In the film High Fidelity, the characters are always listing their ‘top fives’ to show off their eclectic musical tastes. Making lists may seem a little obsessive-compulsive, but it is a helpful way of understanding the increased pessimism towards the eurozone – and putting it into context.
Investor attitudes to the single currency bloc took a hit over the late summer and early autumn as fears grew that another recession was on the way and the falling oil price would lead to deflation across the region. In an era where the media typically focuses on the negatives, it is worth reminding ourselves that while there are very real risks to the eurozone’s growth story, there are some reasons to think that the eurozone’s B-side might sound a little more upbeat than what is currently playing. Here are five things (in no particular order) that investors should consider that are not always reported by the media.
1. Less austerity. The eurozone was subject to three years of belt-tightening as politicians at the national and supranational level imposed a regime of spending cuts to reduce deficits and tackle growing debt levels. It quickly became apparent that spending cuts without growth would never really address the fundamental causes of the debt crisis and that greater emphasis should be placed on growth policies. Thankfully, this means that austerity is no longer as severe and is much less of a drag on economic growth.

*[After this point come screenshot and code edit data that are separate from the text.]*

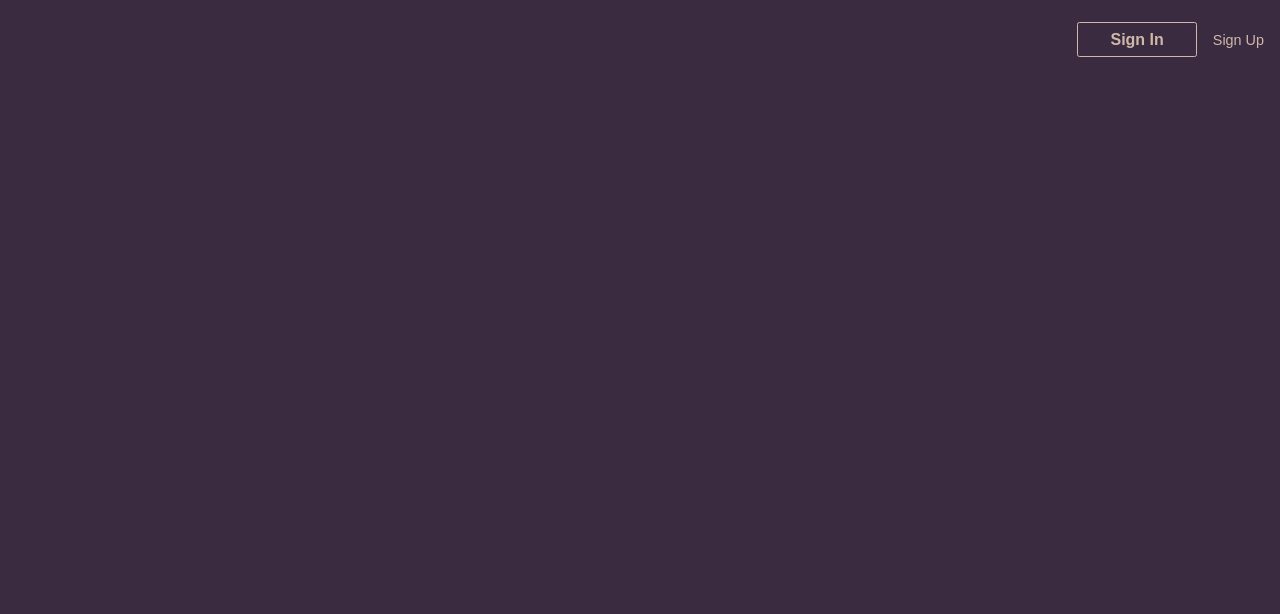
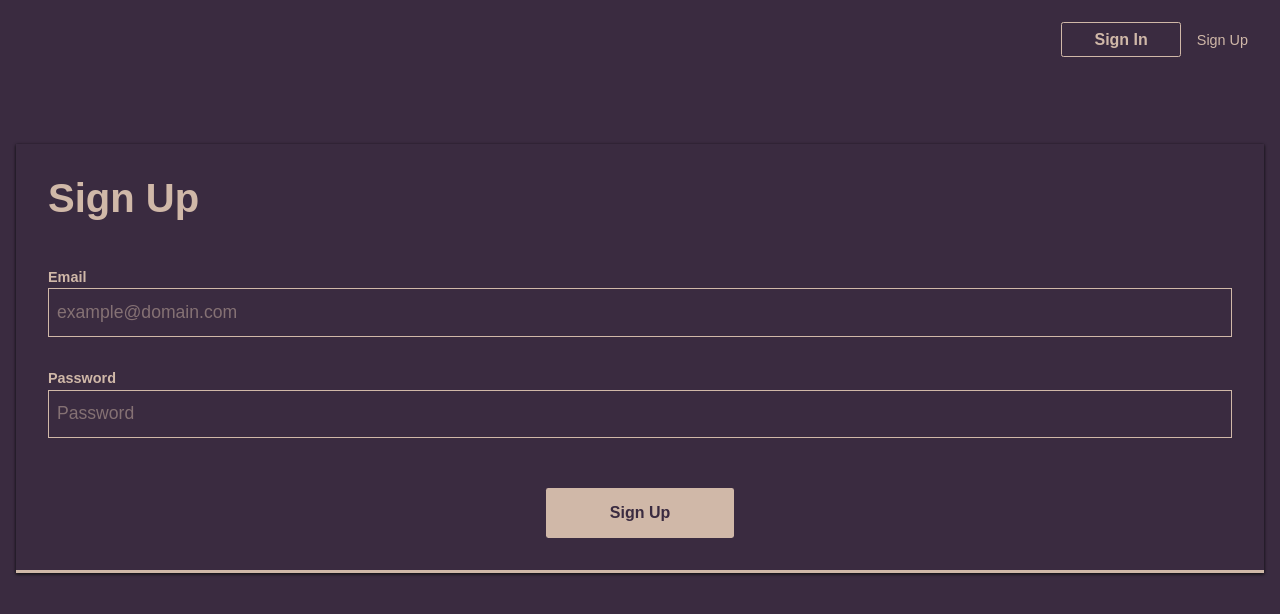
Before and after one commit to Andresser17/manage-budget, a React (Create React App) app in the folder client/: page /signup in a window 1280 px wide. Before the commit this address had no page. Shown: the top 614 px of the page. Built offline with nearby package versions, Linux system fonts and the light colour scheme.

Commit message:
style: change SignIn and SignUp css

```diff
--- a/client/src/App.css
+++ b/client/src/App.css
@@ -1,6 +1,7 @@
 .App {
   min-height: 100vh;
   background-color: rgba(var(--bg), 1);
+  padding: 0 1rem;
   color: rgba(var(--text), 1);
   text-align: center;
 }
--- a/client/src/App.js
+++ b/client/src/App.js
@@ -7,6 +7,7 @@ import "./App.css";
 import Topbar from "sections/Topbar";
 // Routes
 import SignIn from "./routes/SignIn";
+import SignUp from "./routes/SignUp";
 import Home from "./routes/Home";
 
 function App() {
@@ -25,6 +26,7 @@ function App() {
       <Routes>
         <Route path="/" index element={<Home />} />
         <Route path="signin" element={<SignIn />} />
+        <Route path="signup" element={<SignUp />} />
       </Routes>
       <ToastContainer
         toastClassName={({ type }) =>
--- a/client/src/index.css
+++ b/client/src/index.css
@@ -50,13 +50,21 @@ body {
 }
 
 .primary {
-  --bg: rgba(255, 71, 87, 1);
-  --text: rgba(47, 53, 66, 1);
+  --primary: 208, 184, 168;
+  --bg: 58, 43, 64;
+  --card: 125, 110, 131;
+  --text: 208, 184, 168;
+  --border: 208, 184, 168;
+  --notification: 255, 69, 58;
 }
 
 .secondary {
-  --bg: rgba(87, 96, 111, 1);
-  --text: rgba(241, 242, 246, 1);
+  --primary: 58, 43, 64;
+  --bg: 208, 184, 168;
+  --card: 125, 110, 131;
+  --text: 58, 43, 64;
+  --border: 208, 184, 168;
+  --notification: 255, 69, 58;
 }
 
 .tertiary {
--- a/client/src/routes/Home.module.css
+++ b/client/src/routes/Home.module.css
@@ -1,11 +1,8 @@
 .container {
   width: 100%;
-  padding: 0 1rem;
-  padding-top: 8rem;
 }
 
 .card {
-  background-color: rgba(var(--card, 1));
   width: 100%;
   max-width: 24rem;
   height: 12rem;
--- a/client/src/routes/SignIn.js
+++ b/client/src/routes/SignIn.js
@@ -8,6 +8,7 @@ function SignIn() {
   const { handleSubmit, control } = useForm({
     defaultValues: {
       email: "",
+      password: "",
     },
   });
   const onSubmit = (data) => console.log(data);
@@ -26,7 +27,18 @@ function SignIn() {
             rules={{ required: true }}
           />
         </div>
-        <button className={styles["submit-button"]}>Sign In</button>
+        <div className={styles["input-cont"]}>
+          <Input
+            control={control}
+            name="password"
+            placeholder="Password"
+            label="Password"
+            rules={{ required: true }}
+          />
+        </div>
+        <button className={`${styles["submit-button"]} secondary`}>
+          Sign In
+        </button>
       </form>
     </div>
   );
--- a/client/src/routes/SignIn.module.css
+++ b/client/src/routes/SignIn.module.css
@@ -1,4 +1,30 @@
 .container {
-  padding: 0 1rem;
-  padding-top: 8rem;
+  padding: 2rem;
+  border-bottom: 0.2rem solid rgba(var(--border), 1);
+  box-shadow: var(--shadow-lg);
 }
+
+.title {
+  font-size: 2.5rem;
+  text-align: start;
+  margin-bottom: 3rem;
+}
+
+.input-cont {
+  margin-top: 1rem;
+}
+
+.submit-button {
+  background-color: rgba(var(--bg), 1);
+  color: rgba(var(--text), 1);
+  border: none;
+  border-radius: 0.15rem;
+  font-size: 1rem;
+  font-weight: 600;
+  margin-top: 2rem;
+  padding: 1rem 4rem;
+}
+
+.submit-button:hover {
+  opacity: 0.8;
+}
--- a/client/src/routes/SignUp.js
+++ b/client/src/routes/SignUp.js
@@ -0,0 +1,47 @@
+import { useForm } from "react-hook-form";
+// components
+import Input from "components/Input";
+// Styles
+import styles from "./SignIn.module.css";
+
+function SignUp() {
+  const { handleSubmit, control } = useForm({
+    defaultValues: {
+      email: "",
+      password: "",
+    },
+  });
+  const onSubmit = (data) => console.log(data);
+
+  return (
+    <div className={styles["container"]}>
+      <h2 className={styles["title"]}>Sign Up</h2>
+
+      <form onSubmit={handleSubmit(onSubmit)} className={styles["form"]}>
+        <div className={styles["input-cont"]}>
+          <Input
+            control={control}
+            name="email"
+            placeholder="example@domain.com"
+            label="Email"
+            rules={{ required: true }}
+          />
+        </div>
+        <div className={styles["input-cont"]}>
+          <Input
+            control={control}
+            name="password"
+            placeholder="Password"
+            label="Password"
+            rules={{ required: true }}
+          />
+        </div>
+        <button className={`${styles["submit-button"]} secondary`}>
+          Sign Up
+        </button>
+      </form>
+    </div>
+  );
+}
+
+export default SignUp;
--- a/client/src/routes/SignUp.module.css
+++ b/client/src/routes/SignUp.module.css
@@ -0,0 +1,30 @@
+.container {
+  padding: 2rem;
+  border-bottom: 0.2rem solid rgba(var(--border), 1);
+  box-shadow: var(--shadow-lg);
+}
+
+.title {
+  font-size: 2.5rem;
+  text-align: start;
+  margin-bottom: 3rem;
+}
+
+.input-cont {
+  margin-top: 1rem;
+}
+
+.submit-button {
+  background-color: rgba(var(--bg), 1);
+  color: rgba(var(--text), 1);
+  border: none;
+  border-radius: 0.15rem;
+  font-size: 1rem;
+  font-weight: 600;
+  margin-top: 2rem;
+  padding: 1rem 4rem;
+}
+
+.submit-button:hover {
+  opacity: 0.8;
+}
--- a/client/src/sections/Topbar.module.css
+++ b/client/src/sections/Topbar.module.css
@@ -1,8 +1,7 @@
 .top-panel {
   width: 100%;
   height: 5rem;
-  transition: all 0.3s linear;
-  position: absolute;
+  margin-bottom: 4rem;
   display: flex;
   justify-content: flex-end;
   align-items: center;
```
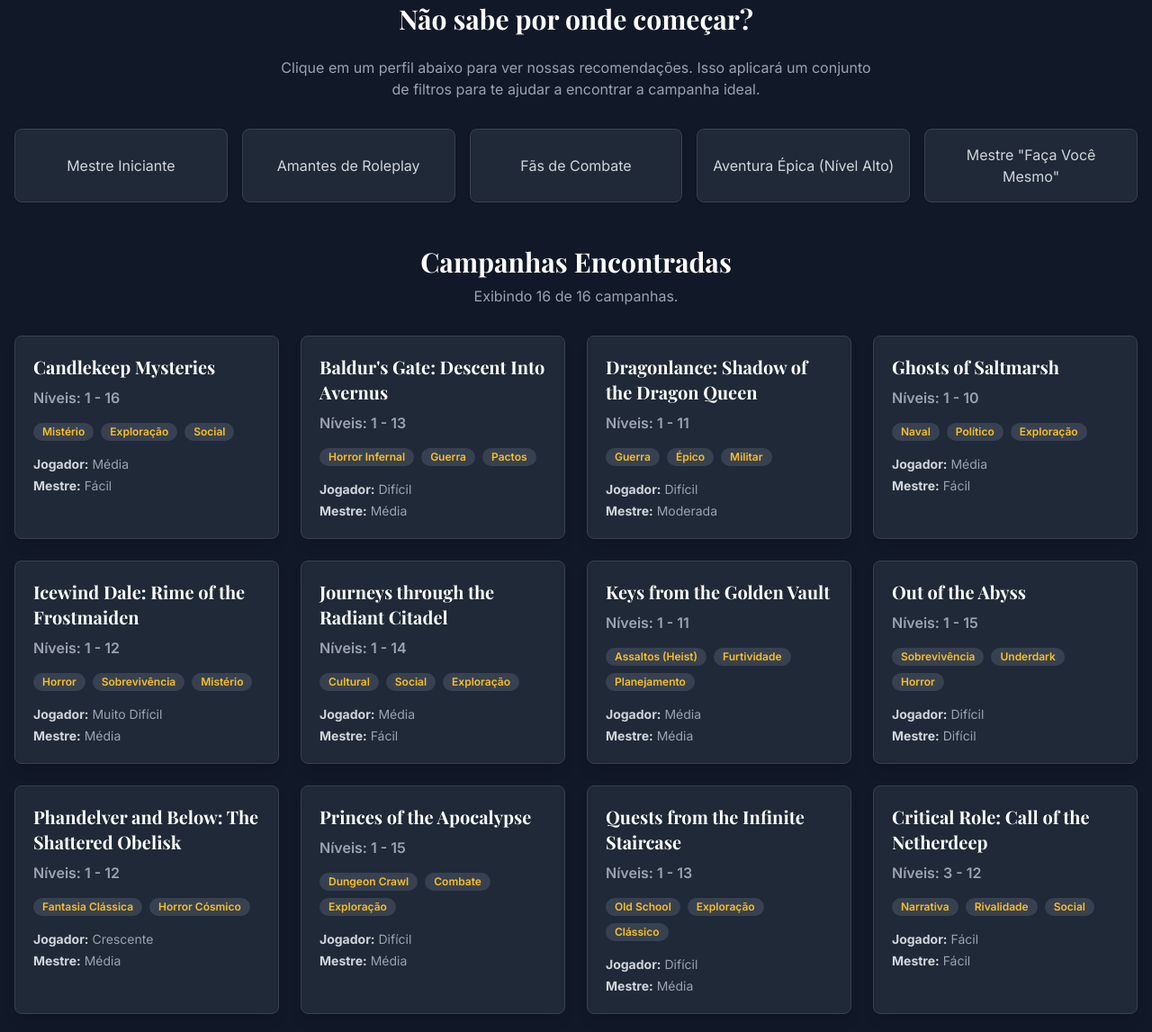
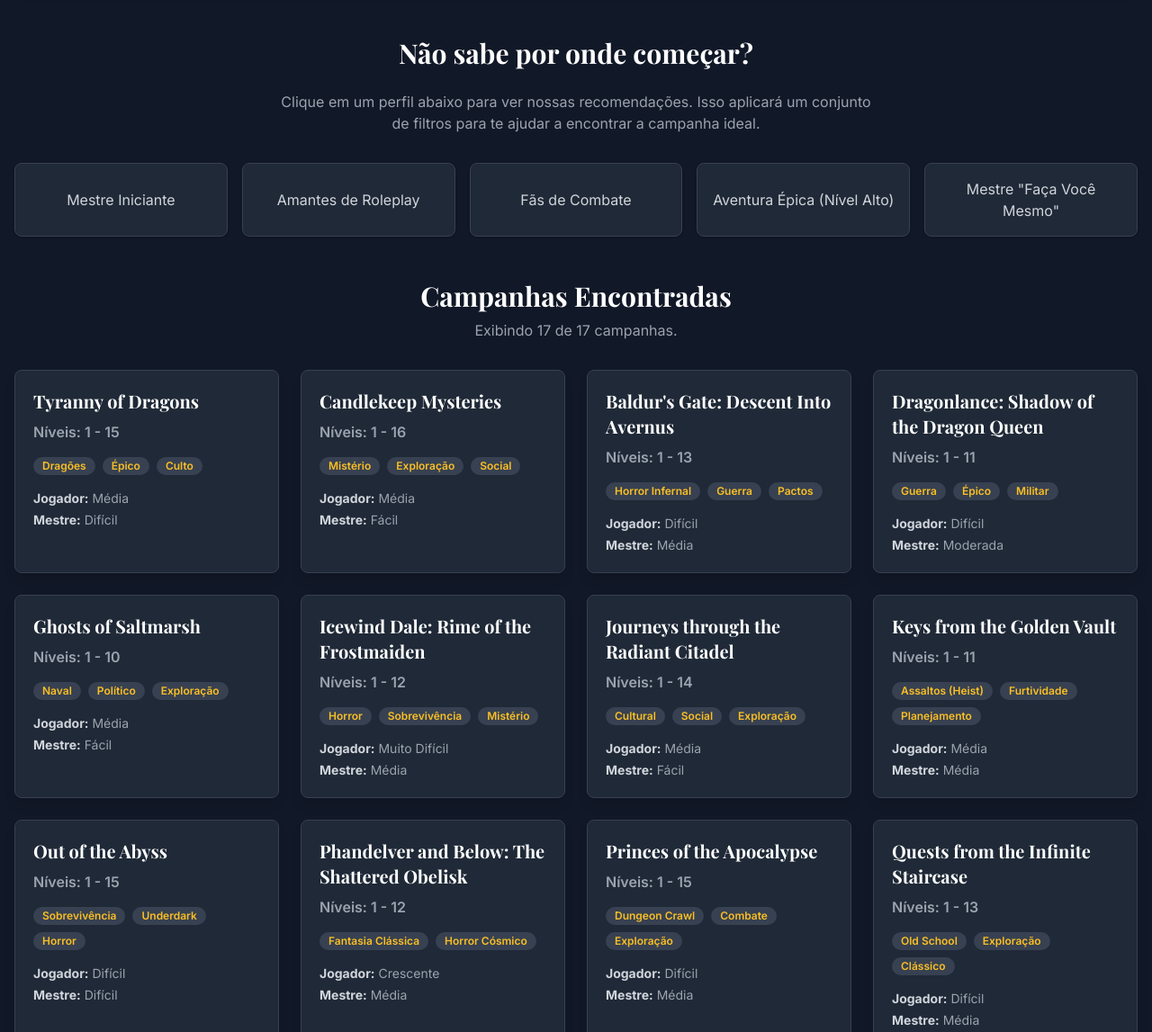
Before and after one commit to Cr0wtl3r/rpg-5e-ideias, a plain HTML site: page index.html in a window 1280 px wide. Shown: the part 836-1983 px from the top of the page at 90% size. Drawn offline with nearby package versions, Linux system fonts and the light colour scheme.

Commit message:
Adição da Tirania dos Dragões.

```diff
--- a/index.html
+++ b/index.html
@@ -148,7 +148,7 @@
 
     <section id="results" class="mb-12">
       <h2 class="text-3xl font-bold mb-2 text-center text-white">Campanhas Encontradas</h2>
-      <p id="results-count" class="text-center text-gray-400 mb-8">Exibindo todas as 16 campanhas.</p>
+      <p id="results-count" class="text-center text-gray-400 mb-8">Exibindo todas as 17 campanhas.</p>
       <div id="campaign-grid" class="grid grid-cols-1 md:grid-cols-2 lg:grid-cols-3 xl:grid-cols-4 gap-6">
       </div>
     </section>
@@ -192,6 +192,7 @@
 
   <script>
     const campaignData = [
+      { id: 'tyranny', name: 'Tyranny of Dragons', levels: [1, 15], structure: 'Linear', difficultyDM: 'Difícil', difficultyP: 'Média', tags: ['Dragões', 'Épico', 'Culto', 'Político'], pros: 'Saga épica contra Tiamat; viagem pela Costa da Espada', cons: 'Estrutura linear rígida; requer muito trabalho do Mestre para corrigir problemas de balanceamento e narrativa', summary: 'A primeira grande saga da 5e. Os aventureiros descobrem uma conspiração do Culto do Dragão para trazer a deusa-dragão de cinco cabeças, Tiamat, para o mundo. A campanha é uma corrida contra o tempo pela Costa da Espada para impedir o apocalipse.' },
       { id: 'candlekeep', name: 'Candlekeep Mysteries', levels: [1, 16], structure: 'Antologia', difficultyDM: 'Fácil', difficultyP: 'Média', tags: ['Mistério', 'Exploração', 'Social'], pros: 'Aventuras criativas; fácil de adaptar', cons: 'Qualidade inconsistente; sem trama central', summary: 'Uma coleção de dezessete aventuras curtas e independentes, cada uma originada a partir de um livro encontrado na lendária biblioteca-fortaleza de Candlekeep.' },
       { id: 'avernus', name: 'Baldur\'s Gate: Descent Into Avernus', levels: [1, 13], structure: 'Híbrida', difficultyDM: 'Média', difficultyP: 'Difícil', tags: ['Horror Infernal', 'Guerra', 'Pactos', 'Exploração'], pros: 'Cenário de Avernus; Máquinas de Guerra', cons: 'Início fraco; requer trabalho do Mestre', summary: 'Uma campanha épica e sombria que arrasta os jogadores para Avernus, a primeira camada dos Nove Infernos, para salvar a cidade de Elturel.' },
       { id: 'dragonlance', name: 'Dragonlance: Shadow of the Dragon Queen', levels: [1, 11], structure: 'Híbrida', difficultyDM: 'Moderada', difficultyP: 'Difícil', tags: ['Guerra', 'Épico', 'Militar', 'Combate em Larga Escala'], pros: 'Senso de escala épico; tema de guerra', cons: 'Início linear; trama confusa sobre o vilão', summary: 'Ambientada durante a Guerra da Lança, os jogadores enfrentam os Exércitos Dragão de Takhisis.' },
@@ -285,7 +286,7 @@
           grid.appendChild(card);
         });
       }
-      document.getElementById('results-count').textContent = `Exibindo ${campaigns.length} de 16 campanhas.`;
+      document.getElementById('results-count').textContent = `Exibindo ${campaigns.length} de 17 campanhas.`;
     }
 
     function filterAndRender() {
```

2. Slow but steady reform. A pro-growth stance requires policy reform to make foundering economies more efficient and ultimately more competitive. The reform process had been hampered by the political environment, but an extended period of political stability gives governments a greater chance of moving things such as labour market reforms through the legislative process. There are already some examples of reform improving the growth story at the margin. In Spain, for example, private investment is rising and employment, though still high, is improving. This provides some comfort that reforms can be translated into higher rates of economic growth. Meanwhile, small victories such as Italy’s recent vote to advance Matteo Renzi’s Jobs Act, mean the reform agenda is progressing, albeit at a slow pace.
3. A central bank which stands ready to act. The president of the European Central Bank, Mario Draghi, came out loud and clear at the November meeting, firmly putting to bed any thoughts that his leadership was being challenged. Mr Draghi also clarified some of the issues that had been causing the market consternation. First off, he stated that he wanted to return the balance sheet to the same level as March 2012 which is very clearly a trillion euros from where it is today. But, perhaps, more importantly, he confirmed that preparations for further easing were already under way (if needed) and that more action would be triggered if the current economic malaise did not look set to improve.
4. A turn in the credit cycle. So far, the eurozone ‘recovery’ has been devoid of credit creation as banks de-lever their balance sheets. A tighter regulatory environment has forced banks to improve capital ratios and jettison anything that looks like risky lending. The Asset Quality Review added to scrutiny and may have restricted the lending practices of many banks. European companies, especially the small and medium-sized ones, rely heavily on bank lending for financing much more than comparable companies from the US, which are more able to tap into capital markets. However, now that the AQR has ended, that burden has been lifted from the shoulders of many banks, and while lending may not skyrocket, a marginal increase in lending could be expected. This is corroborated by the ECB’s bank lending survey which shows that demand for loans from both households and business is on the increase and that banks are making those loans more readily available.